The U.S. Securities and Exchange Commission (SEC) charged Home Loan Servicing Solutions Ltd. (HLSS) for making material misstatements regarding the handling of related party transactions and the value of its primary asset and for having inadequate internal accounting controls.
The company has agreed to pay a $1.5 million penalty to settle the SEC’s charges. It has also agreed to cease and desist from disclosure and books and record-keeping violations.
According to the SEC’s order instituting a settled administrative proceeding, HLSS misstated its handling of transactions with related parties, one of the most prominent being Ocwen Financial Corp. (NYSE: OCN), whose chairman also served as HLSS’s chairman. Ocwen has been under fire for the past year regarding its mishandling of clients’ mortgages.
From 2012 to 2014, HLSS disclosed that to avoid potential conflicts of interest, it required its chairman to recuse himself from transactions with Ocwen and other related parties. However, the SEC order found that HLSS had no written policies or procedures on recusals for related-party transactions and that its chairman approved many transactions between HLSS and Ocwen.
Michael J. Osnato, chief of the SEC Enforcement Division’s Complex Financial Instruments Unit, commented on the situation:
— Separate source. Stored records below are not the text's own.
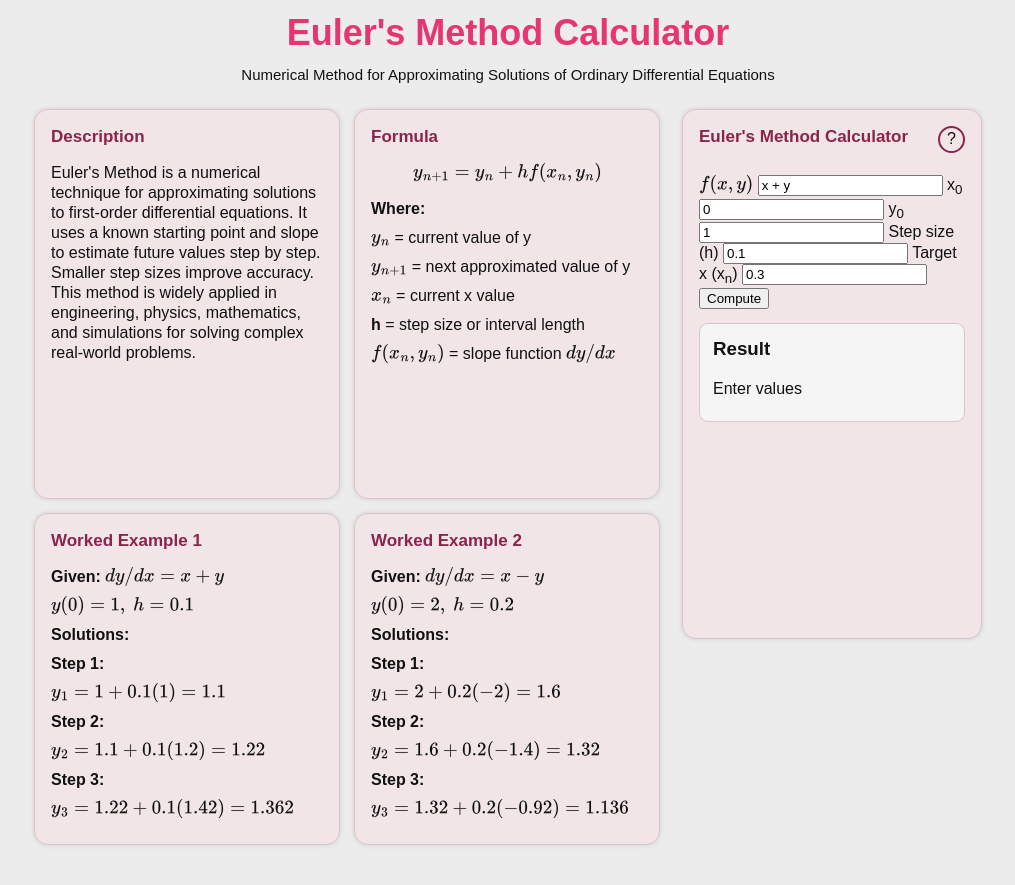
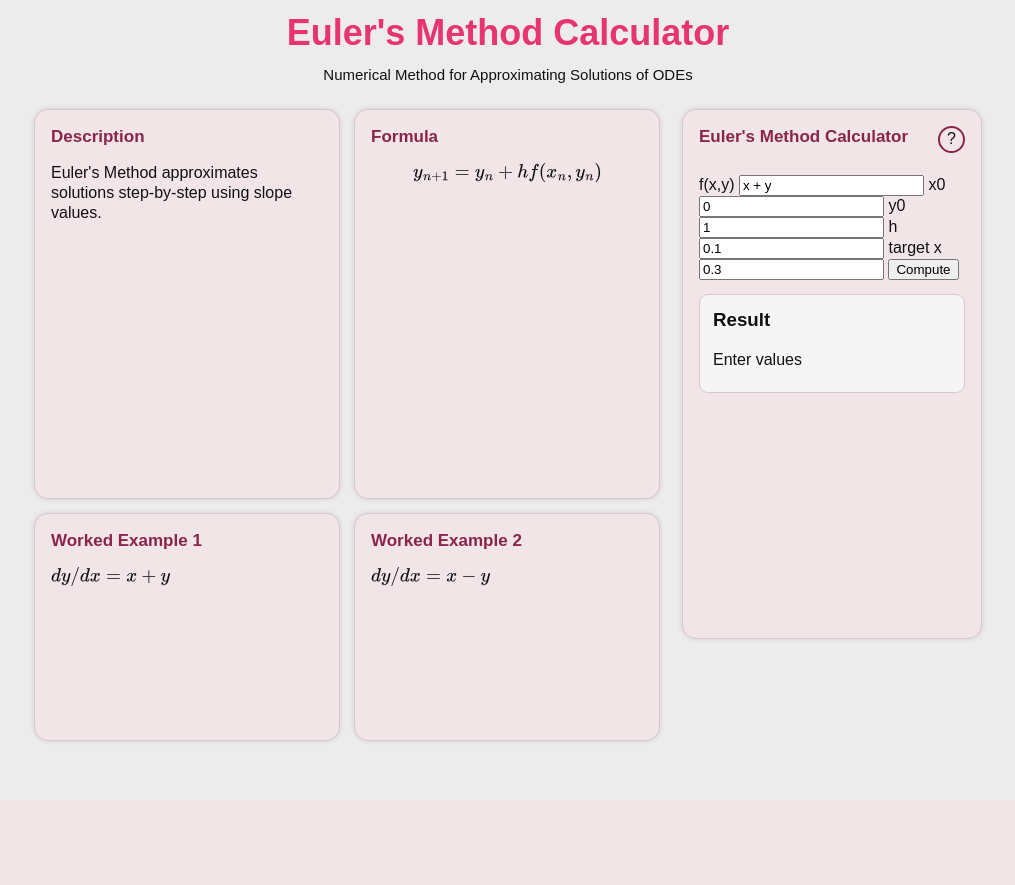
Before and after one commit to castoricodonna123-debug/eulers-method-calculator, a Flask app: page / in a window 1280 px wide. Shown: the whole page, without its empty margins (132-1147 px from the left). After the commit the page ends 743 px from the top, so only its background shows below. Run offline with Flask 3, Linux system fonts and the light colour scheme.

Commit message:
Update index.html

```diff
--- a/templates/index.html
+++ b/templates/index.html
@@ -13,93 +15,66 @@
     </script>
     <script defer src="https://cdn.jsdelivr.net/npm/mathjax@3/es5/tex-svg.js"></script>
 </head>
+
 <body>
+
 <header class="site-header">
     <h1>Euler's Method Calculator</h1>
-        <p>Numerical Method for Approximating Solutions of Ordinary Differential Equations</p>
+    <p>Numerical Method for Approximating Solutions of ODEs</p>
 </header>
 
 <main class="layout">
+
     <div class="left-grid">
+
         <section class="card description">
             <h2>Description</h2>
-                <p>
-                    Euler's Method is a numerical technique for approximating solutions to first-order
-                    differential equations. It uses a known starting point and slope to estimate future
-                    values step by step. Smaller step sizes improve accuracy. This method is widely applied
-                    in engineering, physics, mathematics, and simulations for solving complex real-world
-                    problems.
-                </p>
+            <p>Euler's Method approximates solutions step-by-step using slope values.</p>
         </section>
 
         <section class="card formula-card">
             <h2>Formula</h2>
             <div class="formula">\[ y_{n+1}=y_n+h f(x_n,y_n) \]</div>
-                <p><strong>Where:</strong></p>
-                <p><strong>\(y_n\)</strong> = current value of y</p>
-                <p><strong>\(y_{n+1}\)</strong> = next approximated value of y</p>
-                <p><strong>\(x_n\)</strong> = current x value</p>
-                <p><strong>h</strong> = step size or interval length</p>
-                <p><strong>\(f(x_n,y_n)\)</strong> = slope function \(dy/dx\)</p>
         </section>
 
         <section class="card example">
             <h2>Worked Example 1</h2>
-                <p><strong>Given:</strong> \( dy/dx=x+y \)</p>
-                <p>\( y(0)=1,\ h=0.1 \)</p>
-                <p><strong>Solutions:</strong></p>
-                <p><strong>Step 1:</strong></p>
-                <p>\( y_1=1+0.1(1)=1.1 \)</p>
-                <p><strong>Step 2:</strong></p>
-                <p>\( y_2=1.1+0.1(1.2)=1.22 \)</p>
-                <p><strong>Step 3:</strong></p>
-                <p>\( y_3=1.22+0.1(1.42)=1.362 \)</p>
+            <p>\( dy/dx=x+y \)</p>
         </section>
 
         <section class="card example">
             <h2>Worked Example 2</h2>
-                <p><strong>Given:</strong> \( dy/dx=x-y \)</p>
-                <p>\( y(0)=2,\ h=0.2 \)</p>
-                <p><strong>Solutions:</strong></p>
-                <p><strong>Step 1:</strong></p>
-                <p>\( y_1=2+0.2(-2)=1.6 \)</p>
-                <p><strong>Step 2:</strong></p>
-                <p>\( y_2=1.6+0.2(-1.4)=1.32 \)</p>
-                <p><strong>Step 3:</strong></p>
-                <p>\( y_3=1.32+0.2(-0.92)=1.136 \)</p>
+            <p>\( dy/dx=x-y \)</p>
         </section>
+
     </div>
 
     <aside class="card calculator-card">
+
         <div class="calculator-title">
             <h2>Euler's Method Calculator</h2>
             <span>?</span>
         </div>
 
         <form method="post">
-                <label>
-                    \( f(x,y) \)
-                    <input name="expression" value="{{ form.expression }}" placeholder="x + y" required>
+            <label>f(x,y)
+                <input name="expression" value="{{ form.expression }}" required>
             </label>
 
-                <label>
-                    x<sub>0</sub>
-                    <input name="x0" type="number" step="any" value="{{ form.x0 }}" required>
+            <label>x0
+                <input name="x0" type="number" value="{{ form.x0 }}" required>
             </label>
 
-                <label>
-                    y<sub>0</sub>
-                    <input name="y0" type="number" step="any" value="{{ form.y0 }}" required>
+            <label>y0
+                <input name="y0" type="number" value="{{ form.y0 }}" required>
             </label>
 
-                <label>
-                    Step size (h)
-                    <input name="h" type="number" step="any" value="{{ form.h }}" required>
+            <label>h
+                <input name="h" type="number" value="{{ form.h }}" required>
             </label>
 
-                <label>
-                    Target x (x<sub>n</sub>)
-                    <input name="target_x" type="number" step="any" value="{{ form.target_x }}" required>
+            <label>target x
+                <input name="target_x" type="number" value="{{ form.target_x }}" required>
             </label>
 
             <button type="submit">Compute</button>
```
Also changed, not shown: other parts of templates/index.html (+45 -0 lines). Lines whose indentation alone changed are shown as unchanged.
As a result of its lax internal controls environment, HLSS failed to properly value its primary asset and to make accurate and complete disclosures in its public filings. It failed to meet requirements that are fundamental to ensuring that investors receive reliable information, including in matters involving complex assets.
The SEC also detailed in its release:
HLSS misstated its net income in 2012, 2013, and the first quarter of 2014 because the methodology it used to value its primary asset – billions of dollars of rights to mortgage servicing rights that it purchased from Ocwen – did not conform to generally accepted accounting principles (GAAP), the SEC order also found. Although HLSS disclosed that it valued these assets at their fair value, the order found that its actual approach was to assign a value equal to their carrying value, provided the carrying value was within five percent of a third-party’s fair market value estimate. According to the order, HLSS senior management and the HLSS audit committee failed to adequately review whether the valuation methodology complied with GAAP despite internal concerns that the valuation methodology might result in material differences between the carrying value and the third-party’s fair value estimate.